The ANC is a few years away from turning a 100. It would be a damn shame if it did not make it to that centenary because the people in charge of the various bits are so set on a self-destructive path. Self-destructive for whom?, you may well ask. A good question this. I would hazard a guess that this is a self-destructive path for all of us who live in this country, who want to keep living in this country, who love this continent, who do not think human dignity is negotiable, who believe that the ANC has a conflicted but noteworthy past that should be treasured and deserved, who think gender matters beyond the lipservice paid to it by various misogynists that we are now supposed to think of as leaders.
First, the defiantly re-asserted claim that Malema and co would “kill for Zuma” is troubling at a myriad of levels. Who would they be willing to kill for Zuma? The judiciary that they are rubbishing? They were very happy with the patriarchal judge who let Zuma go during his rape trial. What has happened now? I suppose it is a case of “when the judiciary agrees with us, it is impartial, when it is against us, it is open for attack”. Sadder, still, are the effects of such threats for SA: it doesn’t matter who Malema and co claim they were threatening when they said such things and then all scurried to back each other up. What matters is that this kind of threat communicates quite clearly that they do not care what this country wants and are willing to hold us all hostage for not being in their “camp”, whatever that means. Since they are so big on conspiracies, I am convinced that the whole “camp” talk (Mbeki vs Zuma) is really about something altogether different. We will get worn out focusing on the inner-wranglings between two “camps” with patriarchal, dodgy men at the helm of each, while the real business of stealing the country and holding us hostage takes place sneakily.
But SAns are loud-mouths and opinionated if we are nothing else. And this is our country, not just Malema’s, no matter what he says. Malema et al’s threat is to the ordinary South African who dares disagree with what Malema Inc think should happen in the country, who disagrees with who should lead, who has other ideas about the value of human life, who is critical of the culture of militarism that is our double edged inheritance on this continent.

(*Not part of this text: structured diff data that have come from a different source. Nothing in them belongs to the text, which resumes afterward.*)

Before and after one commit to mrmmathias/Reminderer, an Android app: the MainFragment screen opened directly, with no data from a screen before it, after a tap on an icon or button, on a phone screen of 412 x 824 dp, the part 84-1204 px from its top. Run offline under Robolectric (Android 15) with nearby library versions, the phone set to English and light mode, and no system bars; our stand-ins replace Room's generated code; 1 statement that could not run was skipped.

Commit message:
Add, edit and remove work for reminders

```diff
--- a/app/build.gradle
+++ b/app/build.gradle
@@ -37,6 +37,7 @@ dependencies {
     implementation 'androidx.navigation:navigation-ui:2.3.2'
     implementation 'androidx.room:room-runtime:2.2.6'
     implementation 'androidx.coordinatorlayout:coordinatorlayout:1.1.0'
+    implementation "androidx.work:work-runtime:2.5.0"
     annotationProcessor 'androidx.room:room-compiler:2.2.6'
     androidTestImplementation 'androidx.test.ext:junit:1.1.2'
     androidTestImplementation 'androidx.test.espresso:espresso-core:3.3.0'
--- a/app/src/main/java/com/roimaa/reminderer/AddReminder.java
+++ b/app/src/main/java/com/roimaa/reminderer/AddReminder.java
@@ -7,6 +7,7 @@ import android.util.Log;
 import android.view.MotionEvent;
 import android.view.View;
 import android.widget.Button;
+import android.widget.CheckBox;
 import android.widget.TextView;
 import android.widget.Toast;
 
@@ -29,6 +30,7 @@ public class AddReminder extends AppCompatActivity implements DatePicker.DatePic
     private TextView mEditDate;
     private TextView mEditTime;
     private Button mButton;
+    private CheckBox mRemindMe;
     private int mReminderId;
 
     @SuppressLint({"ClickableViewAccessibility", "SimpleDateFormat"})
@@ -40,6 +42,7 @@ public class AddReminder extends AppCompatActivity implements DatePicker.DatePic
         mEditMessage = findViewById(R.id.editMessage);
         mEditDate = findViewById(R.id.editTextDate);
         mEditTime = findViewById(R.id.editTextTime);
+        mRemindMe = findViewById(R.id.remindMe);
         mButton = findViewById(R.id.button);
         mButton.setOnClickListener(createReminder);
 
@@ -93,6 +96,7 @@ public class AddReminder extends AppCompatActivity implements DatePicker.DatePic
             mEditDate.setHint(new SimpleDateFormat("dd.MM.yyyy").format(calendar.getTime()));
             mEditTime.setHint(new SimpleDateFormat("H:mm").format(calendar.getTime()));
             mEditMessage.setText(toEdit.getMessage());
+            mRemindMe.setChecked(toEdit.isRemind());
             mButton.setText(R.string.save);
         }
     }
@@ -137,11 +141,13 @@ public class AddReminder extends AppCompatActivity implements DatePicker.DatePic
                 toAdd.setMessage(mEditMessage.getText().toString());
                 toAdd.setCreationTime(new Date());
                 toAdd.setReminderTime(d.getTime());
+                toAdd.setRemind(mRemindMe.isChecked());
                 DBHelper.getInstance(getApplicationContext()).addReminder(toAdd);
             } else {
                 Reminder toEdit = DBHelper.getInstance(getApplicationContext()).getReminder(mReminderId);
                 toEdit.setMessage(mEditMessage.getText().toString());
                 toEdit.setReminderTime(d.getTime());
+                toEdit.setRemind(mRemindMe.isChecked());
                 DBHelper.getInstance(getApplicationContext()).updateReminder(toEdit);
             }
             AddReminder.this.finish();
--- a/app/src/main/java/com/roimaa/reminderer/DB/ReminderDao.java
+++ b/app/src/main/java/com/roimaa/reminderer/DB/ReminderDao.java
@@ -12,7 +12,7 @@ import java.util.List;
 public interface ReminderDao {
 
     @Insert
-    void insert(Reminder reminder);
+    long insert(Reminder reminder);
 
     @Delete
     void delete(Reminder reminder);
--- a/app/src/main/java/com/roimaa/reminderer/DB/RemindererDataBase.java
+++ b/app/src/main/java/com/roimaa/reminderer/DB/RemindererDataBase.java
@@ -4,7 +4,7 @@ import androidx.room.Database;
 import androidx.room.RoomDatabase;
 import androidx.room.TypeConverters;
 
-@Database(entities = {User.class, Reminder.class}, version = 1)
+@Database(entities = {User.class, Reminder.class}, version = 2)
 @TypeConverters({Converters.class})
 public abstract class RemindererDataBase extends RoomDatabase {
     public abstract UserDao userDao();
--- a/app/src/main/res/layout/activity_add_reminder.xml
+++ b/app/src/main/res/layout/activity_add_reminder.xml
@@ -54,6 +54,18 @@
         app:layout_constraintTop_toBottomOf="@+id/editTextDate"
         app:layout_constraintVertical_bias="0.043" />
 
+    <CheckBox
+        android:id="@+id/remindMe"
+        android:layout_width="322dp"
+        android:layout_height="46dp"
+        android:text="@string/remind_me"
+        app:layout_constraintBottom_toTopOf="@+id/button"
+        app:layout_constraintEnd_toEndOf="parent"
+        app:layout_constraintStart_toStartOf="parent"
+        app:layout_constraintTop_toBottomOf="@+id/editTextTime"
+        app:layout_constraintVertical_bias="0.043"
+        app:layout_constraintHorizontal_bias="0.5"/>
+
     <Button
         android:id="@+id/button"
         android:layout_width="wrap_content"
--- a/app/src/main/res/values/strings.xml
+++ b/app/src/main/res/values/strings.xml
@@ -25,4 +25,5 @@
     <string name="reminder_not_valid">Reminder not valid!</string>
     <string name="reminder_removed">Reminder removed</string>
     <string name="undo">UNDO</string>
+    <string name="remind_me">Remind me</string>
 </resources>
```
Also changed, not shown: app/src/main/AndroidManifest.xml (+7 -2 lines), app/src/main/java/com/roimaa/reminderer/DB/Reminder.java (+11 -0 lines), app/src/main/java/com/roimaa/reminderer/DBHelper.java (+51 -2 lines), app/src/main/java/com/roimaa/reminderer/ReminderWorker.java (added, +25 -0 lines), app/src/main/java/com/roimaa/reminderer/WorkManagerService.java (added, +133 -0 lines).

What is the proper response to these threats? What happens if it has the opposite effect to what threats usually achieve: what if people are embarassed, enraged and put off by threats to kill those who disagree — because that is really what these threats are about — and choose to use their voices, hands and minds to vote differently next year? Yes, most of us have proudly voted ANC in the past even without having carried membership cards. Some of us have eagerly canvassed for the ANC in elections in the past, owned membership to allied organisations (COSAS/SANSCO/SASCO, etc). But if most people who vote ANC in national elections have never been ANC members, choosing that party for what it meant and had been able to achieve in the past, what is to stop people resisting being bullied in the future by those who have taken over the same party?
People are not stupid, and Malema Inc would do well to remember this. If the ANC lost next year, it would not be the first liberation movement turned political party to have suffered this fate. The same arrogance and bullying that Malema et al subject us to now has been seen elsewhere too, to varying degrees and ends.
Personally, I would have prefered to see the ANC in power well into its next 100 years, but I fear that if this happens it will be a different ANC from the one that freed this country and has been voted into power over and over again. It would be an ANC which is happy to trade on ethnic nationalism (also known as tribalism) much like the IFP and Bantustans did, even as this contradicts the very heart of the organisation.
Perhaps, I should not despair. A friend of mine says people get the government they deserve. If I believed that I would have to believe that we deserved apartheid, that Zimbabweans deserve the current crisis (speaking of movements gone awry), that Nigerians deserved all those coups and dictatorships, etc, etc. I don’t. But I know that spin works and these days we are so uncritical of spin that when Malema Inc pretend that threats of violence are the same thing as vigilance and militance, we believe them. What if we didn’t? Which country would that be?